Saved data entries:
____________

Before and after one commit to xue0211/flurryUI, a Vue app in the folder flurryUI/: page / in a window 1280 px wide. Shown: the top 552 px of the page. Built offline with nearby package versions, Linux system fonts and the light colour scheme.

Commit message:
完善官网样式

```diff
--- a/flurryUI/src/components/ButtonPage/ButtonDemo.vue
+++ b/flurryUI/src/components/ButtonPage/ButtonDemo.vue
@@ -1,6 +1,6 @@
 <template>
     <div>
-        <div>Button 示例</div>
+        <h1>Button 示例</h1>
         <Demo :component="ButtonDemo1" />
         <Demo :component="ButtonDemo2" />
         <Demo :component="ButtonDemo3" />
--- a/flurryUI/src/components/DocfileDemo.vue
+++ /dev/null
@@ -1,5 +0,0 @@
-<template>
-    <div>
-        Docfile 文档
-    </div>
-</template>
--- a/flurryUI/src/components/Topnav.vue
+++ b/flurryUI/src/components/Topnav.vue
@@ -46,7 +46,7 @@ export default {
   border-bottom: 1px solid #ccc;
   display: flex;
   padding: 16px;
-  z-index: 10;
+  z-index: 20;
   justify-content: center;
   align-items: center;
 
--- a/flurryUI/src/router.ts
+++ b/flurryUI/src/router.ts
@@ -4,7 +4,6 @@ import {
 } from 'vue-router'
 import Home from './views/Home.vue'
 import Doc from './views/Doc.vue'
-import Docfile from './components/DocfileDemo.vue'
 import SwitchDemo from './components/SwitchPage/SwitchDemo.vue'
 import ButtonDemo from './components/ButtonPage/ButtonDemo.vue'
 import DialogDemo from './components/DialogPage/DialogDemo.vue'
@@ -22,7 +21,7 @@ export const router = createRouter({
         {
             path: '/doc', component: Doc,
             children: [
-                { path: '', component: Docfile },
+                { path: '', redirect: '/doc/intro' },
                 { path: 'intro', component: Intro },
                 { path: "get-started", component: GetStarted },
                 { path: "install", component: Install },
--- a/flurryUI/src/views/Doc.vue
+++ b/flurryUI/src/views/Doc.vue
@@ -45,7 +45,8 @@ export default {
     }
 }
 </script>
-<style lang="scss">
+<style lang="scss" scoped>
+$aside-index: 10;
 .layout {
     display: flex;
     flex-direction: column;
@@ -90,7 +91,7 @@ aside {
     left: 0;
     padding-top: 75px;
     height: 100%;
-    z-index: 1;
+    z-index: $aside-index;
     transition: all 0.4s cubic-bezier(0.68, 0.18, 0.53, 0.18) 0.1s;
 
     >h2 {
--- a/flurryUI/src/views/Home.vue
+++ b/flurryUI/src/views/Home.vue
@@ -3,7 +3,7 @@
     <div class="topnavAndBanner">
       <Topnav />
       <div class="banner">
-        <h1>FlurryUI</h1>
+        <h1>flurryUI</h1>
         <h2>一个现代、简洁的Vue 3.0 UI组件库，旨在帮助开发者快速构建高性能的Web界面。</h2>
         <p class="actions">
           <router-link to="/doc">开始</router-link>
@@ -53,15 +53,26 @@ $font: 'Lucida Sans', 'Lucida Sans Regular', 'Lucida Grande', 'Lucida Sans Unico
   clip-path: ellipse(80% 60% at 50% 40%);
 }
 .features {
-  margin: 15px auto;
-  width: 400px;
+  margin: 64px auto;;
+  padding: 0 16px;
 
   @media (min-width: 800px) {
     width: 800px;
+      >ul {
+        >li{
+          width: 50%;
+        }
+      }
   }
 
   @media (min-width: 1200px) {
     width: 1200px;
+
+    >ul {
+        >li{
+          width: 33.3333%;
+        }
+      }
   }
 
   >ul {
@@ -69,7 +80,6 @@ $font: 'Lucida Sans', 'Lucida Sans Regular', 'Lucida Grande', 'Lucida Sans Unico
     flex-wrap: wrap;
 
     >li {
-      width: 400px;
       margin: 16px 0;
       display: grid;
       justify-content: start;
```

____________

§ **TASK OBJECTIVE**
Your response must consist of all the records, retyped exactly.

§ **REPLY**
Before and after one commit to xue0211/flurryUI, a Vue app in the folder flurryUI/: page / in a window 1280 px wide. Shown: the top 552 px of the page. Built offline with nearby package versions, Linux system fonts and the light colour scheme.

Commit message:
完善官网样式

```diff
--- a/flurryUI/src/components/ButtonPage/ButtonDemo.vue
+++ b/flurryUI/src/components/ButtonPage/ButtonDemo.vue
@@ -1,6 +1,6 @@
 <template>
     <div>
-        <div>Button 示例</div>
+        <h1>Button 示例</h1>
         <Demo :component="ButtonDemo1" />
         <Demo :component="ButtonDemo2" />
         <Demo :component="ButtonDemo3" />
--- a/flurryUI/src/components/DocfileDemo.vue
+++ /dev/null
@@ -1,5 +0,0 @@
-<template>
-    <div>
-        Docfile 文档
-    </div>
-</template>
--- a/flurryUI/src/components/Topnav.vue
+++ b/flurryUI/src/components/Topnav.vue
@@ -46,7 +46,7 @@ export default {
   border-bottom: 1px solid #ccc;
   display: flex;
   padding: 16px;
-  z-index: 10;
+  z-index: 20;
   justify-content: center;
   align-items: center;
 
--- a/flurryUI/src/router.ts
+++ b/flurryUI/src/router.ts
@@ -4,7 +4,6 @@ import {
 } from 'vue-router'
 import Home from './views/Home.vue'
 import Doc from './views/Doc.vue'
-import Docfile from './components/DocfileDemo.vue'
 import SwitchDemo from './components/SwitchPage/SwitchDemo.vue'
 import ButtonDemo from './components/ButtonPage/ButtonDemo.vue'
 import DialogDemo from './components/DialogPage/DialogDemo.vue'
@@ -22,7 +21,7 @@ export const router = createRouter({
         {
             path: '/doc', component: Doc,
             children: [
-                { path: '', component: Docfile },
+                { path: '', redirect: '/doc/intro' },
                 { path: 'intro', component: Intro },
                 { path: "get-started", component: GetStarted },
                 { path: "install", component: Install },
--- a/flurryUI/src/views/Doc.vue
+++ b/flurryUI/src/views/Doc.vue
@@ -45,7 +45,8 @@ export default {
     }
 }
 </script>
-<style lang="scss">
+<style lang="scss" scoped>
+$aside-index: 10;
 .layout {
     display: flex;
     flex-direction: column;
@@ -90,7 +91,7 @@ aside {
     left: 0;
     padding-top: 75px;
     height: 100%;
-    z-index: 1;
+    z-index: $aside-index;
     transition: all 0.4s cubic-bezier(0.68, 0.18, 0.53, 0.18) 0.1s;
 
     >h2 {
--- a/flurryUI/src/views/Home.vue
+++ b/flurryUI/src/views/Home.vue
@@ -3,7 +3,7 @@
     <div class="topnavAndBanner">
       <Topnav />
       <div class="banner">
-        <h1>FlurryUI</h1>
+        <h1>flurryUI</h1>
         <h2>一个现代、简洁的Vue 3.0 UI组件库，旨在帮助开发者快速构建高性能的Web界面。</h2>
         <p class="actions">
           <router-link to="/doc">开始</router-link>
@@ -53,15 +53,26 @@ $font: 'Lucida Sans', 'Lucida Sans Regular', 'Lucida Grande', 'Lucida Sans Unico
   clip-path: ellipse(80% 60% at 50% 40%);
 }
 .features {
-  margin: 15px auto;
-  width: 400px;
+  margin: 64px auto;;
+  padding: 0 16px;
 
   @media (min-width: 800px) {
     width: 800px;
+      >ul {
+        >li{
+          width: 50%;
+        }
+      }
   }
 
   @media (min-width: 1200px) {
     width: 1200px;
+
+    >ul {
+        >li{
+          width: 33.3333%;
+        }
+      }
   }
 
   >ul {
@@ -69,7 +80,6 @@ $font: 'Lucida Sans', 'Lucida Sans Regular', 'Lucida Grande', 'Lucida Sans Unico
     flex-wrap: wrap;
 
     >li {
-      width: 400px;
       margin: 16px 0;
       display: grid;
       justify-content: start;
```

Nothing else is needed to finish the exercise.